Copy every line below that has the word "usePrevious" in it.
+++ SOURCE DATA
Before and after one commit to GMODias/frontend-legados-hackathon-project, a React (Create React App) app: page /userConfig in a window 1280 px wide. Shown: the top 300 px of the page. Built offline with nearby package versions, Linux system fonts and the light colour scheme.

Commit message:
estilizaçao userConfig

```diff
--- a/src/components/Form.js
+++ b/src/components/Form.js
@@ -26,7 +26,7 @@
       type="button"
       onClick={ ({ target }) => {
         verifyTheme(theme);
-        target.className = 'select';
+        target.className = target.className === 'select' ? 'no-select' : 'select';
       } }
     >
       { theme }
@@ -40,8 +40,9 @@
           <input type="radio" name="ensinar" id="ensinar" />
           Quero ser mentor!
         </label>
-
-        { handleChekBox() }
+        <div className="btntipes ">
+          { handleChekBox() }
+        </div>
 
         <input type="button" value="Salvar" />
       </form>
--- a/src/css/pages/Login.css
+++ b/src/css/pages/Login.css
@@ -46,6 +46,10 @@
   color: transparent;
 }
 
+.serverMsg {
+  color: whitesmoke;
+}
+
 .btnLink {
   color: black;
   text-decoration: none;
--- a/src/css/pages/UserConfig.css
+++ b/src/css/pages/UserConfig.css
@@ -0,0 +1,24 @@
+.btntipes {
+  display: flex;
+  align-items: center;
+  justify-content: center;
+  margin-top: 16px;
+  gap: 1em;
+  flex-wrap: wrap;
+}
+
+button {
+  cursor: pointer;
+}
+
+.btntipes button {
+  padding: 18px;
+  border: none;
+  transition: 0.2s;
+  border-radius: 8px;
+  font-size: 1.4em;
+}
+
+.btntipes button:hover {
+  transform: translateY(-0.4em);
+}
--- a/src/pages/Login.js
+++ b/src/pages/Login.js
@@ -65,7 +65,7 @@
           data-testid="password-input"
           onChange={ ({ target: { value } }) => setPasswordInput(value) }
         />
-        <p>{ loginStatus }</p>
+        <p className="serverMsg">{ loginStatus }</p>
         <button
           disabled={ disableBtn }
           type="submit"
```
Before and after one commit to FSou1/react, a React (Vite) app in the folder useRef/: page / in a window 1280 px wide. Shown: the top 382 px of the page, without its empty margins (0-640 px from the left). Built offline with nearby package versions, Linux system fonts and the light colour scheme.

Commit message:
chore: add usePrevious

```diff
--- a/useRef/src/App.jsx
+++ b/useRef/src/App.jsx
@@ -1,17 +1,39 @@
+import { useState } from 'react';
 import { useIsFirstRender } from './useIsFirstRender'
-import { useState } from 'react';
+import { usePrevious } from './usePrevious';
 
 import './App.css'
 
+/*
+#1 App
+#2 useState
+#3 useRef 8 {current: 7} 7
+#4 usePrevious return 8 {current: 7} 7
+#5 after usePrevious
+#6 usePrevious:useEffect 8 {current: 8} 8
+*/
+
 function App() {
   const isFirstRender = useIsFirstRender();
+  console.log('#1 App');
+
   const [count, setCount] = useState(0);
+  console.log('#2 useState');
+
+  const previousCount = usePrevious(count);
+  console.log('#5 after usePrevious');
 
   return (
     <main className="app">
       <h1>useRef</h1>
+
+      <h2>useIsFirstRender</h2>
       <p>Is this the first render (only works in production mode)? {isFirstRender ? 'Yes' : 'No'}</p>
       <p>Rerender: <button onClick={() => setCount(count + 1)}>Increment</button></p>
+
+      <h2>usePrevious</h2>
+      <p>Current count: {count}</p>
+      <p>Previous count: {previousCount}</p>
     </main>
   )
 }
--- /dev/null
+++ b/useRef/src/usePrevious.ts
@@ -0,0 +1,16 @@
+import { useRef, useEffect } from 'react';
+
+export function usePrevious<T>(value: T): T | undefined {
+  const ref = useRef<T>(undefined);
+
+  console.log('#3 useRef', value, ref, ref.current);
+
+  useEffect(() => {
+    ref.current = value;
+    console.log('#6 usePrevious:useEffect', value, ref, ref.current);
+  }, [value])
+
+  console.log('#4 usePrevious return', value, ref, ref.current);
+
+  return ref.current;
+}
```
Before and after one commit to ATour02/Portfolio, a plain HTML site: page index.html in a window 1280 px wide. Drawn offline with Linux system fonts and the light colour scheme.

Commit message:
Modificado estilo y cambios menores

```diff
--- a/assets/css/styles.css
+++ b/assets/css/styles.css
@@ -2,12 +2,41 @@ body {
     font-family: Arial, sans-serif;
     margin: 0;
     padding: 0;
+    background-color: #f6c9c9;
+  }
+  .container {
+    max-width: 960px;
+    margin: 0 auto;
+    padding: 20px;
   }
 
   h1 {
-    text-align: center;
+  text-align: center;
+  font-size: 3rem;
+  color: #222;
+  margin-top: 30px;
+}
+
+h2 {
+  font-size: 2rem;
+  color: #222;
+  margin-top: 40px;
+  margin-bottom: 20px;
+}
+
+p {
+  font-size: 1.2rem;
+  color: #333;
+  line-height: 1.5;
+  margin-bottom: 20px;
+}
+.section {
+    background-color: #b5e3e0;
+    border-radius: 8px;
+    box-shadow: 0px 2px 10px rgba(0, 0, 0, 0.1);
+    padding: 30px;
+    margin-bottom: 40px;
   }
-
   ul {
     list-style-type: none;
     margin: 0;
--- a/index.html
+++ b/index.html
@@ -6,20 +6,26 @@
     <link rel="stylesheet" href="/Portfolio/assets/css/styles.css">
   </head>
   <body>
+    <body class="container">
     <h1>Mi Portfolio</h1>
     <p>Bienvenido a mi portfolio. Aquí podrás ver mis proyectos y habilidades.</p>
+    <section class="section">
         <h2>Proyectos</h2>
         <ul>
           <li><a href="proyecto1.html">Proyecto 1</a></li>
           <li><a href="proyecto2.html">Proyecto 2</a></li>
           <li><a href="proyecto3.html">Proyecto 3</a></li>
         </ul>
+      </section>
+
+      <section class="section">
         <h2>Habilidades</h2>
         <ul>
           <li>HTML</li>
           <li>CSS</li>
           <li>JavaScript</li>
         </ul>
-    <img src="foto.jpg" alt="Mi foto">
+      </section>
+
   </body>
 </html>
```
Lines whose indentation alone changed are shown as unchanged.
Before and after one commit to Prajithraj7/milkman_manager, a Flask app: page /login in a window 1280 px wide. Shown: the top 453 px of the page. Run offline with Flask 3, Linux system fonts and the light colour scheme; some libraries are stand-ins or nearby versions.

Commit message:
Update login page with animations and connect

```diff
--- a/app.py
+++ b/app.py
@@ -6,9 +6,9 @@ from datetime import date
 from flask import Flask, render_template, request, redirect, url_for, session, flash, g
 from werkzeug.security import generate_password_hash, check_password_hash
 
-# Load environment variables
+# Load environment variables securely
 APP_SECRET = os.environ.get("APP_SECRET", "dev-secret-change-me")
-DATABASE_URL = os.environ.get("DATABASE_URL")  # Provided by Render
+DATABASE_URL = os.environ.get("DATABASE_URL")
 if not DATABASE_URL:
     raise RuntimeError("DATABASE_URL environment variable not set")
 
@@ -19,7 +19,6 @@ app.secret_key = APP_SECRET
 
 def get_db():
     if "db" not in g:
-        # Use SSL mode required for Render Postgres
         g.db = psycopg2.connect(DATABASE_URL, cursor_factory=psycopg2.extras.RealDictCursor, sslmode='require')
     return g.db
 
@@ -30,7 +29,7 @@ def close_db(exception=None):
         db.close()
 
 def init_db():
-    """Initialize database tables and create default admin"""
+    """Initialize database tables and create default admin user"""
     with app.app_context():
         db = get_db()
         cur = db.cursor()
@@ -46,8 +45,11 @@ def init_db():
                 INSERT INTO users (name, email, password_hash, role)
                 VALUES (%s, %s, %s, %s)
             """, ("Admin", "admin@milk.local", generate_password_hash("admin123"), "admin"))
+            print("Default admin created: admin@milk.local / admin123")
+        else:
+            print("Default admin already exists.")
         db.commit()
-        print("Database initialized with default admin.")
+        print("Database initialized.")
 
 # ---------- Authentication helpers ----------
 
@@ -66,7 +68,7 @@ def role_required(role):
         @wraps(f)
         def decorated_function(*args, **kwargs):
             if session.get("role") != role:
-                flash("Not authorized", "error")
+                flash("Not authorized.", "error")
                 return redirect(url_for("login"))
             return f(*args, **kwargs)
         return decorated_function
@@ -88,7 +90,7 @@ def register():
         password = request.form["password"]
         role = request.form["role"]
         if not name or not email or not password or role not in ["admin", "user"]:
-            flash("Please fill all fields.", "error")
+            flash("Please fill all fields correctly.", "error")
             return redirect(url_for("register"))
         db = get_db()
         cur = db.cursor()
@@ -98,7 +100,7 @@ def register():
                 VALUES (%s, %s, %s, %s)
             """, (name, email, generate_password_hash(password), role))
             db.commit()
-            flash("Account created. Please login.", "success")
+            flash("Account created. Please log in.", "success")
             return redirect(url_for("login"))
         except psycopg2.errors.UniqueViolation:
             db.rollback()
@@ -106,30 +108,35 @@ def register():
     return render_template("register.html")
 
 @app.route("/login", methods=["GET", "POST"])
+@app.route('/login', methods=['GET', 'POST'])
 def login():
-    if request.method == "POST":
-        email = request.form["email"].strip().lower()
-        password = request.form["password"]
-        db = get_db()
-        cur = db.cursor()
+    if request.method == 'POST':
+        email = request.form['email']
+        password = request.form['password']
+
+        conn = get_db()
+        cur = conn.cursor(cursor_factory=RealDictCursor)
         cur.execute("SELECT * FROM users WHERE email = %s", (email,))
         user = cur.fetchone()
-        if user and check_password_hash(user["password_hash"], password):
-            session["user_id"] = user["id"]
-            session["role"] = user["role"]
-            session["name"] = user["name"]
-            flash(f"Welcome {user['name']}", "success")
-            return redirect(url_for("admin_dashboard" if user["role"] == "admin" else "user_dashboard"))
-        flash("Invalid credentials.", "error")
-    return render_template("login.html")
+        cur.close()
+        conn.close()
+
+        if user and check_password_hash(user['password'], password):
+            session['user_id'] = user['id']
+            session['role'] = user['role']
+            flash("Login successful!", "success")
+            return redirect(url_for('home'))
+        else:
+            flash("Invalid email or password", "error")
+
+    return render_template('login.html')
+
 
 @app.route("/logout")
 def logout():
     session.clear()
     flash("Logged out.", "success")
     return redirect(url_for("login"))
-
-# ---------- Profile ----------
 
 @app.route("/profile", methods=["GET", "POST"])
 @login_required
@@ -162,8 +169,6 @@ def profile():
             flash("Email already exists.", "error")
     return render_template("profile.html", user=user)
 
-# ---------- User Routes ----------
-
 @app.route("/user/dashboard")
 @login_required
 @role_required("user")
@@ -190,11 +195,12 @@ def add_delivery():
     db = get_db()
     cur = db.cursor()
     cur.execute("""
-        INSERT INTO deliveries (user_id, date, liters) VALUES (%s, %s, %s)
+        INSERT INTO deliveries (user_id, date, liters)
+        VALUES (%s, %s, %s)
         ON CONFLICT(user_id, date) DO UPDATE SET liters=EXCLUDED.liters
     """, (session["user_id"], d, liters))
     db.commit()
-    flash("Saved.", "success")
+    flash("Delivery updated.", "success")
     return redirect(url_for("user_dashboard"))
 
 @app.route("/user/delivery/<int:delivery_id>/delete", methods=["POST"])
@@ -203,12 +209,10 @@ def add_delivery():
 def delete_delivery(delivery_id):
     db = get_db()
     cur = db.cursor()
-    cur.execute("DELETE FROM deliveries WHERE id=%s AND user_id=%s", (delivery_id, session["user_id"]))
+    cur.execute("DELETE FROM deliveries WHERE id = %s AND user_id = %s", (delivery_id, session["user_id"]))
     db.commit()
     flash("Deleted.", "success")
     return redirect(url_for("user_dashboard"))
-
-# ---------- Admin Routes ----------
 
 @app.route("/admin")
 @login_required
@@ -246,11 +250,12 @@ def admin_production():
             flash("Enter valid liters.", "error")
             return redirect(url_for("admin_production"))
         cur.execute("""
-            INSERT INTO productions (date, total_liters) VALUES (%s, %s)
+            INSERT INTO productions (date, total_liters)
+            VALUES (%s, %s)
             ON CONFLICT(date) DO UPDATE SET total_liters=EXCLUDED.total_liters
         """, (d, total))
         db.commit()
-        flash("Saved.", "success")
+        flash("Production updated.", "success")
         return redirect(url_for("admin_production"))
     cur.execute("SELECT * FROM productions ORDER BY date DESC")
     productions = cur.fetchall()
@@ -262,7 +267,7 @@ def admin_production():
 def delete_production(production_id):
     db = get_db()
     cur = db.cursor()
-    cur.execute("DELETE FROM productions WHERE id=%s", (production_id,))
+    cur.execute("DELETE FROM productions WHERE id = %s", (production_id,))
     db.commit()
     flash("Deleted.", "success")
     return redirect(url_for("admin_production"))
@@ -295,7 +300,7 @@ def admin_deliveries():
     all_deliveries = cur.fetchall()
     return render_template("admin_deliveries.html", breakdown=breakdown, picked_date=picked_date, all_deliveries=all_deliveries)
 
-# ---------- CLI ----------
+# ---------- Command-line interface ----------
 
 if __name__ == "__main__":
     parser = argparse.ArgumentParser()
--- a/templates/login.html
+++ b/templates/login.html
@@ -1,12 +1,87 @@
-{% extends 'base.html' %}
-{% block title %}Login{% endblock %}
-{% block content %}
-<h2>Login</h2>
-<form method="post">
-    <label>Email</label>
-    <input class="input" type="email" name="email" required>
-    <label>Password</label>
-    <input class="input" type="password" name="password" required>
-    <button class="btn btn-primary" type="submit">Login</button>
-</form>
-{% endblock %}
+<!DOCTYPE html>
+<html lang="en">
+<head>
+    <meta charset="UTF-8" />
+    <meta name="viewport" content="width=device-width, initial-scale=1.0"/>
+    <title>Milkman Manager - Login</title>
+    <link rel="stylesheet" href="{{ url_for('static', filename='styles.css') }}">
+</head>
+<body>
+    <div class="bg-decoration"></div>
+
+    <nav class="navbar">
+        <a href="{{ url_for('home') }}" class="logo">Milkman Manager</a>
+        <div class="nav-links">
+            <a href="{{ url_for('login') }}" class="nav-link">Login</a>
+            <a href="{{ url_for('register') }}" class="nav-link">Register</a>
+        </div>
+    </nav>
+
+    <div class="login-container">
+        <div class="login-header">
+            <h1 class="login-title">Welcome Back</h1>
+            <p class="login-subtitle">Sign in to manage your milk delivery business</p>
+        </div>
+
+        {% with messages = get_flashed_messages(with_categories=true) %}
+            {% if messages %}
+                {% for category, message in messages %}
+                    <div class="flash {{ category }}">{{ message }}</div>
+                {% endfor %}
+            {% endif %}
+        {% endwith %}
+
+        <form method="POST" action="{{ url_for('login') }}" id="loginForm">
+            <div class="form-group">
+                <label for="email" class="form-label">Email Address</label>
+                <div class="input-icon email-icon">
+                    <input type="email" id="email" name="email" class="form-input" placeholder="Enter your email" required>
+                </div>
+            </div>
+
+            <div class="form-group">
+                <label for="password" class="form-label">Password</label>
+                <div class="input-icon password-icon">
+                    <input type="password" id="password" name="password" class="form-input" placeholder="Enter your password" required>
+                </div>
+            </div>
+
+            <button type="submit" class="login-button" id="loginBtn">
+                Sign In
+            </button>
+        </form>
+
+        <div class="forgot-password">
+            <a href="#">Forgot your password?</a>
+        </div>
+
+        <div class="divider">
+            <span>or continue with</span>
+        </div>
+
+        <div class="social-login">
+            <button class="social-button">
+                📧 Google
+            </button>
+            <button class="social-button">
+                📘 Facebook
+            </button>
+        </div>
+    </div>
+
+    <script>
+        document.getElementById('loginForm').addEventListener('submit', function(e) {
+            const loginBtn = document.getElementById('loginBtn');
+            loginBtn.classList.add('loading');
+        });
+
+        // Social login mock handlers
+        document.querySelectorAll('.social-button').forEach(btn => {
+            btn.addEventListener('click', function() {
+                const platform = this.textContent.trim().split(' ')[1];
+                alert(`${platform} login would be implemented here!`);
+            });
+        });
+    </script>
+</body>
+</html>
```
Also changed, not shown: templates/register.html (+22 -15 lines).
++++++
ANSWER TO THIS PROBLEM:
chore: add usePrevious
+import { usePrevious } from './usePrevious';
+#4 usePrevious return 8 {current: 7} 7
+#5 after usePrevious
+#6 usePrevious:useEffect 8 {current: 8} 8
+  const previousCount = usePrevious(count);
+  console.log('#5 after usePrevious');
+      <h2>usePrevious</h2>
+++ b/useRef/src/usePrevious.ts
+export function usePrevious<T>(value: T): T | undefined {
+    console.log('#6 usePrevious:useEffect', value, ref, ref.current);
+  console.log('#4 usePrevious return', value, ref, ref.current);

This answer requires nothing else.